To complete the exercise, write out all the data exactly.

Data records
---------------

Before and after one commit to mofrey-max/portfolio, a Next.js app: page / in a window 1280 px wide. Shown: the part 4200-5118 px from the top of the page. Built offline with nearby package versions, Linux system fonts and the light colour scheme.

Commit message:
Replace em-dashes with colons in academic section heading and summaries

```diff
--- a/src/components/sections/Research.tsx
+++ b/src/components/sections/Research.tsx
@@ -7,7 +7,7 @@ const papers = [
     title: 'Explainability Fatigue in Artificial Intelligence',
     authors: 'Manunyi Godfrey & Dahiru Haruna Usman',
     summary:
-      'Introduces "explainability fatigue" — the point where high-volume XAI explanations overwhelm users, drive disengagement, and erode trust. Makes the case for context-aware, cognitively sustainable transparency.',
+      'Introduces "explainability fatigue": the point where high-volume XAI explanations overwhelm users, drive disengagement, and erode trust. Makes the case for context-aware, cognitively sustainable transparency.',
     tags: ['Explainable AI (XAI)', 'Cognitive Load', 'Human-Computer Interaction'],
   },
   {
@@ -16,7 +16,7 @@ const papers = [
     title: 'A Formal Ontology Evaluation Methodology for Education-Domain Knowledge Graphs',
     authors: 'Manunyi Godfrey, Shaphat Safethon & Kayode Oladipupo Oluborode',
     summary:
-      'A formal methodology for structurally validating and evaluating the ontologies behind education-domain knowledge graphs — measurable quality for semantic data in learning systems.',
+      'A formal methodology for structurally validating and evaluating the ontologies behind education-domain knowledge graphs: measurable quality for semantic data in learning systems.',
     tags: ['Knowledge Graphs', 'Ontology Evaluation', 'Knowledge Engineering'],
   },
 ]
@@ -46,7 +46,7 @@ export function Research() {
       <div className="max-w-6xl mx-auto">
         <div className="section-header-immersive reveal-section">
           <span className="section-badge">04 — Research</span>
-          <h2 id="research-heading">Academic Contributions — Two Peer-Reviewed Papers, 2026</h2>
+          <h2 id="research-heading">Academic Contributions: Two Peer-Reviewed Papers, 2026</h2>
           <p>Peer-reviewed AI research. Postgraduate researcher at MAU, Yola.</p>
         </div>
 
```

---------------

Written reply:
Before and after one commit to mofrey-max/portfolio, a Next.js app: page / in a window 1280 px wide. Shown: the part 4200-5118 px from the top of the page. Built offline with nearby package versions, Linux system fonts and the light colour scheme.

Commit message:
Replace em-dashes with colons in academic section heading and summaries

```diff
--- a/src/components/sections/Research.tsx
+++ b/src/components/sections/Research.tsx
@@ -7,7 +7,7 @@ const papers = [
     title: 'Explainability Fatigue in Artificial Intelligence',
     authors: 'Manunyi Godfrey & Dahiru Haruna Usman',
     summary:
-      'Introduces "explainability fatigue" — the point where high-volume XAI explanations overwhelm users, drive disengagement, and erode trust. Makes the case for context-aware, cognitively sustainable transparency.',
+      'Introduces "explainability fatigue": the point where high-volume XAI explanations overwhelm users, drive disengagement, and erode trust. Makes the case for context-aware, cognitively sustainable transparency.',
     tags: ['Explainable AI (XAI)', 'Cognitive Load', 'Human-Computer Interaction'],
   },
   {
@@ -16,7 +16,7 @@ const papers = [
     title: 'A Formal Ontology Evaluation Methodology for Education-Domain Knowledge Graphs',
     authors: 'Manunyi Godfrey, Shaphat Safethon & Kayode Oladipupo Oluborode',
     summary:
-      'A formal methodology for structurally validating and evaluating the ontologies behind education-domain knowledge graphs — measurable quality for semantic data in learning systems.',
+      'A formal methodology for structurally validating and evaluating the ontologies behind education-domain knowledge graphs: measurable quality for semantic data in learning systems.',
     tags: ['Knowledge Graphs', 'Ontology Evaluation', 'Knowledge Engineering'],
   },
 ]
@@ -46,7 +46,7 @@ export function Research() {
       <div className="max-w-6xl mx-auto">
         <div className="section-header-immersive reveal-section">
           <span className="section-badge">04 — Research</span>
-          <h2 id="research-heading">Academic Contributions — Two Peer-Reviewed Papers, 2026</h2>
+          <h2 id="research-heading">Academic Contributions: Two Peer-Reviewed Papers, 2026</h2>
           <p>Peer-reviewed AI research. Postgraduate researcher at MAU, Yola.</p>
         </div>
 
```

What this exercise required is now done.